The ZAC Foundation was established in 2008 by Brian and Karen Cohn after the loss of their 6-year-old son Zachary Archer Cohn in a pool drain entrapment in their backyard swimming pool. Through education, advocacy and programming, the Foundation is dedicated to preparing children and families for a lifetime of water safety. By the end of 2014, The ZAC Foundation will have delivered more than 3,500 children with water safety training and swimming instruction through weeklong camps presented in partnership with the Boys & Girls Clubs of America called ZAC Camps. The Cohn family has also published their first children’s book about the value of swimming and safe water practices called The Polar Bear Who Couldn’t, Wouldn’t Swim. To learn more about The ZAC Foundation, connect with us on Facebook and thezacfoundation.org.
About Abbey’s Hope
Abbey’s Hope Charitable Foundation is a Minnesota nonprofit organization named after Abbey Taylor, the Edina, Minn., 6-year-old who died in 2008 as a result of injuries sustained from an improperly maintained pool drain.
The foundation’s goal is to:

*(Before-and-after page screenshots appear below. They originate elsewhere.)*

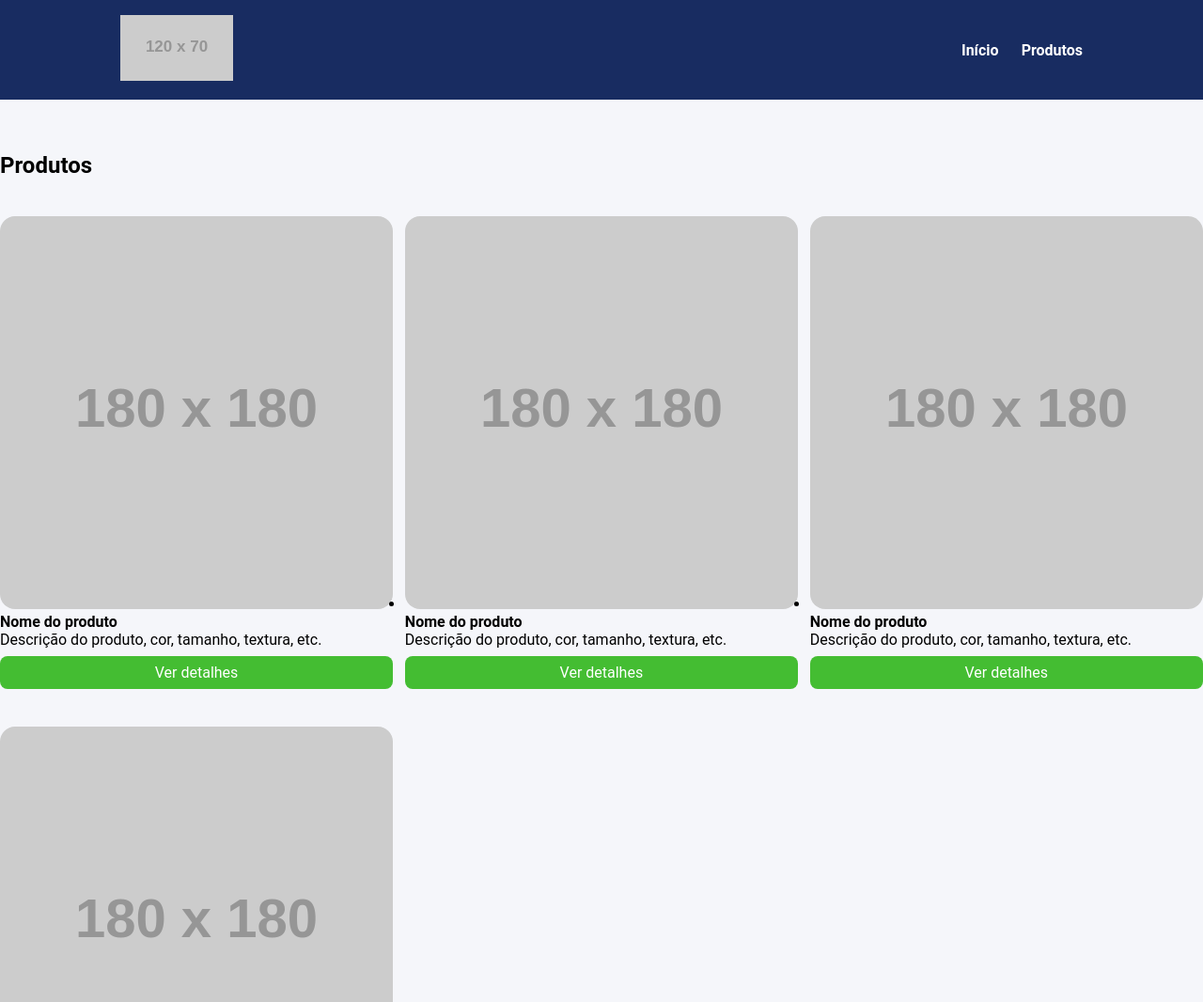
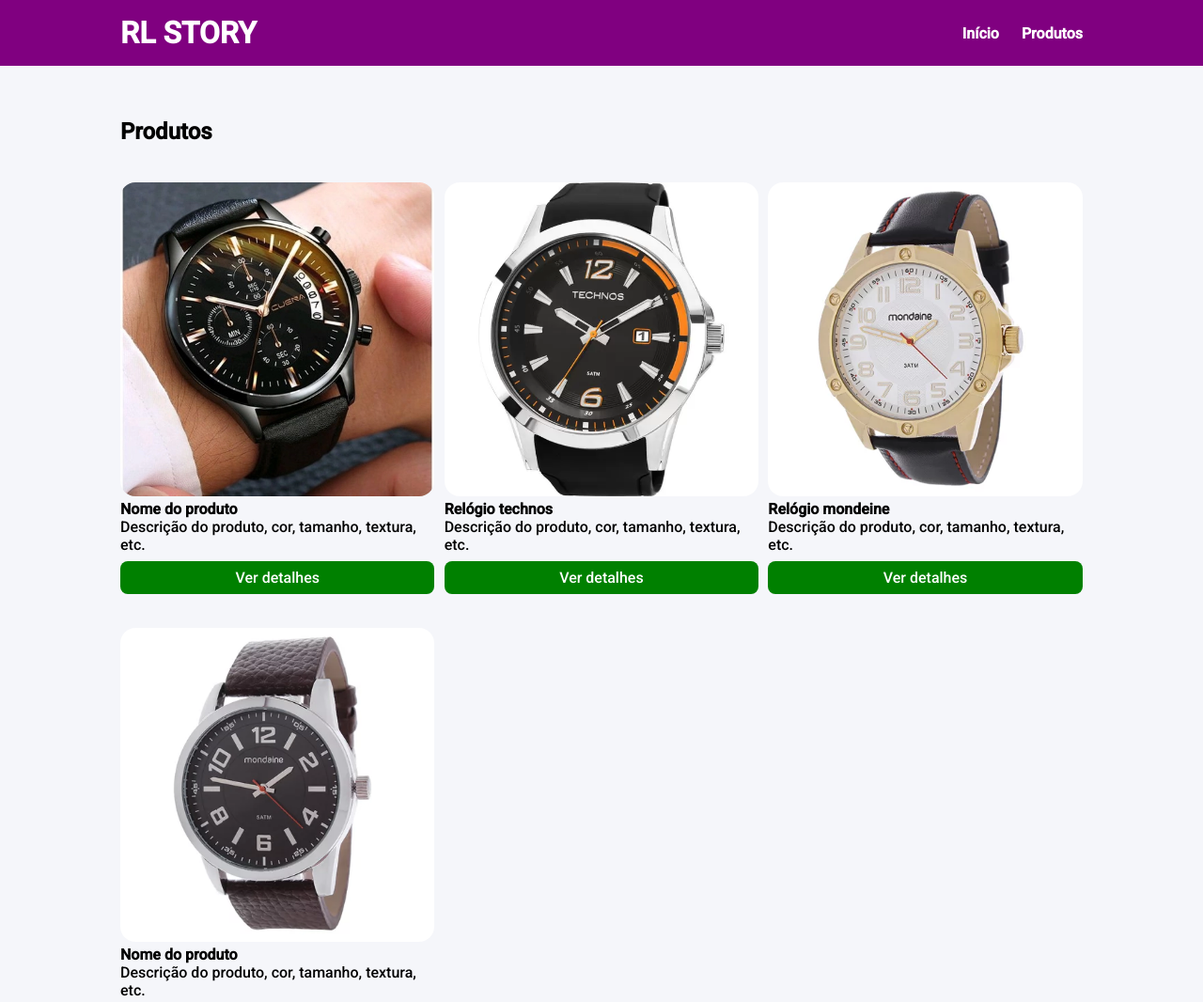
Before and after one commit to evenilsonguerreiro/exercicio_sass, a website: page index.html in a window 1280 px wide. Shown: the top 1066 px of the page at 94% size. Drawn offline with Linux system fonts and the light colour scheme; placeholder pictures from the web are drawn by us.

Commit message:
tarefa pronta

```diff
--- a/index.html
+++ b/index.html
@@ -4,14 +4,19 @@
     <meta charset="UTF-8">
     <meta name="viewport" content="width=device-width, initial-scale=1.0">
     <title>Document</title>
+    <link rel="preconnect" href="https://fonts.googleapis.com">
+    <link href="https://fonts.googleapis.com/css2?family=Bebas+Neue&family=Bungee&family=Montserrat:wght@200&family=Open+Sans:ital@0;1&family=Oswald:wght@400;700&family=Pacifico&family=Roboto+Flex:opsz@8..144&family=Roboto:ital,wght@0,300;0,500;1,300;1,400&family=Sriracha&display=swap" rel="stylesheet">
 
     <link rel="stylesheet" href="build/main.css">
+
+
+
 </head>
 <body>
     <header>
         <div class="container ">
             <div class="branding">
-                <img src="https://via.placeholder.com/120x70" />
+               <h1> RL STORY</h1>
             </div>
             <nav>
                 <ul class="menu">
@@ -25,12 +30,12 @@
             </nav>
         </div>
     </header>
-    <section id="produto">
+    <section >
         <div class="container ">
             <h2>Produtos</h2>
             <ul class="products">
                 <li class="product-item">
-                    <img src="https://via.placeholder.com/180x180" />
+                    <img src="./imagem1.png" />
                     <h4>Nome do produto</h4>
                     <p>
                         Descrição do produto, cor, tamanho, textura, etc.
@@ -40,8 +45,8 @@
                     </a>
                 </li>
                 <li class="product-item">
-                    <img src="https://via.placeholder.com/180x180" />
-                    <h4>Nome do produto</h4>
+                    <img src="./image_9.webp" />
+                    <h4>Relógio technos</h4>
                     <p>
                         Descrição do produto, cor, tamanho, textura, etc.
                     </p>
@@ -50,8 +55,8 @@
                     </a>
                 </li>
                 <li class="product-item">
-                    <img src="https://via.placeholder.com/180x180" />
-                    <h4>Nome do produto</h4>
+                    <img src="./image_8.webp" />
+                    <h4>Relógio mondeine</h4>
                     <p>
                         Descrição do produto, cor, tamanho, textura, etc.
                     </p>
@@ -60,7 +65,7 @@
                     </a>
                 </li>
                 <li class="product-item">
-                    <img src="https://via.placeholder.com/180x180" />
+                    <img src="./image_7.webp" />
                     <h4>Nome do produto</h4>
                     <p>
                         Descrição do produto, cor, tamanho, textura, etc.
--- /dev/null
+++ b/source/config/reset.scss
@@ -0,0 +1,6 @@
+*{
+    margin: 0;
+    padding: 0;
+    box-sizing: border-box;
+    font-family: 'Roboto', sans-serif;
+}
--- /dev/null
+++ b/source/config/variaveis.scss
@@ -0,0 +1,8 @@
+$corPrincipal:purple;
+$corBody:#ccc;
+$corCard:green;
+
+$fontPrincipal:'Roboto', sans-serif;
+
+$mobile: 767px;
+$tablet: 1023px;
--- a/source/main.scss
+++ b/source/main.scss
@@ -1,62 +1,56 @@
-*{
-    margin: 0;
-    padding: 0;
-    box-sizing: border-box;
-    font-family: Roboto,'sans-serif';
+@use "./config/reset";
+@use "./config/variaveis.scss";
 
+body {
+    background-color: #f5f6fa;
 }
-
-
-$corPrincipal:#182C61;
-$corBody: #f5f6fa;
-
-body{
-   background-color: $corBody;
+.container {
+    max-width: 1024px;
+    width: 100%;
+    margin: 0 auto;
 }
 header{
-    background-color: $corPrincipal;
-    background-color: #182C61;
+    background-color: variaveis.$corPrincipal;
     position: sticky;
     top: 0;
     left: 0;
 
-    li {
-        list-style: none;
+    h1{
+        color: white;
     }
 
-    .container {
-        max-width: 1024px;
-        width: 100%;
-        margin: 0 auto;
+
+
+}
+
+header .container {
     display: flex;
     justify-content: space-between;
     align-items: center;
     padding: 16px 0;
 
+    li {
+        list-style: none;
     }
-
     .menu {
         display: flex;
     }
+
+    .menu li {
+        font-weight: bold;
+        margin-left: 24px;
+    }
+
     .menu li a {
         color: #fff;
         text-decoration: none;
     }
-    .menu li {
-        font-weight: bold;
-        margin-left: 24px;
-    }
-    .menu li a {
-        color: #fff;
-        text-decoration: none;
 }
 
-}
 section {
     padding: 56px 0;
+}
 
-
-}
 .products {
     margin-top: 40px;
     display: grid;
@@ -69,10 +63,9 @@ section {
         width: 100%;
         border-radius: 16px;
     }
-
     .product-button {
         display: block;
-        background-color: #44bd32;
+        background-color:variaveis.$corCard;
         color: #fff;
         text-align: center;
         padding: 8px 0;
@@ -81,7 +74,40 @@ section {
         text-decoration: none;
 
         &.product-button:hover{
-            background-color: #18720a;
+            background-color: greenyellow;
+        }
+
+
+    }
+    li {
+        list-style: none;
     }
 }
+
+@media screen and (max-width:variaveis.$mobile) {
+    header{
+        max-width: 100%;
+
+        h1{
+            font-size: 1.5em;
         }
+    }
+    .container{
+        max-width: 90%;
+    }
+
+    .products{
+        display: block;
+    }
+
+}
+
+@media screen and (min-width:768px) and (max-width:variaveis.$tablet) {
+    header{
+        max-width: 100%;
+    }
+    .container{
+        max-width: 90%;
+    }
+
+}
--- a/styles.css
+++ b/styles.css
@@ -17,11 +17,6 @@ li {
     max-width: 1024px;
     width: 100%;
     margin: 0 auto;
-    display: flex;
-    justify-content: space-between;
-    align-items: center;
-    padding: 16px 0;
-
 }
 
 header {
@@ -31,7 +26,7 @@ header {
     left: 0;
 }
 
-.container {
+header .container {
     display: flex;
     justify-content: space-between;
     align-items: center;
@@ -54,8 +49,6 @@ header {
 
 section {
     padding: 56px 0;
-
-
 }
 
 .products {
@@ -65,9 +58,6 @@ section {
     column-gap: 1%;
     row-gap: 4%;
     width: 100%;
-
-
-
 }
 
 .product-item img {
```
Also changed, not shown: build/main.css, 1 other file. Lines whose indentation alone changed are shown as unchanged.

- Promote awareness of and education related to child safety issues, including educating pool owners, operators, inspectors, and the general public about the dangers of pool entrapment, evisceration and drowning and the need for physical inspections of pool equipment.
- Work with the pool and spa industry to improve the design of its products, packaging and warning labels, and assist in the development of product safety standards related to such products.
- Identify and provide support and assistance to organizations and programs that help educate parents, children, and pool and spa manufacturers about the prevention of entrapment and traditional forms of drowning.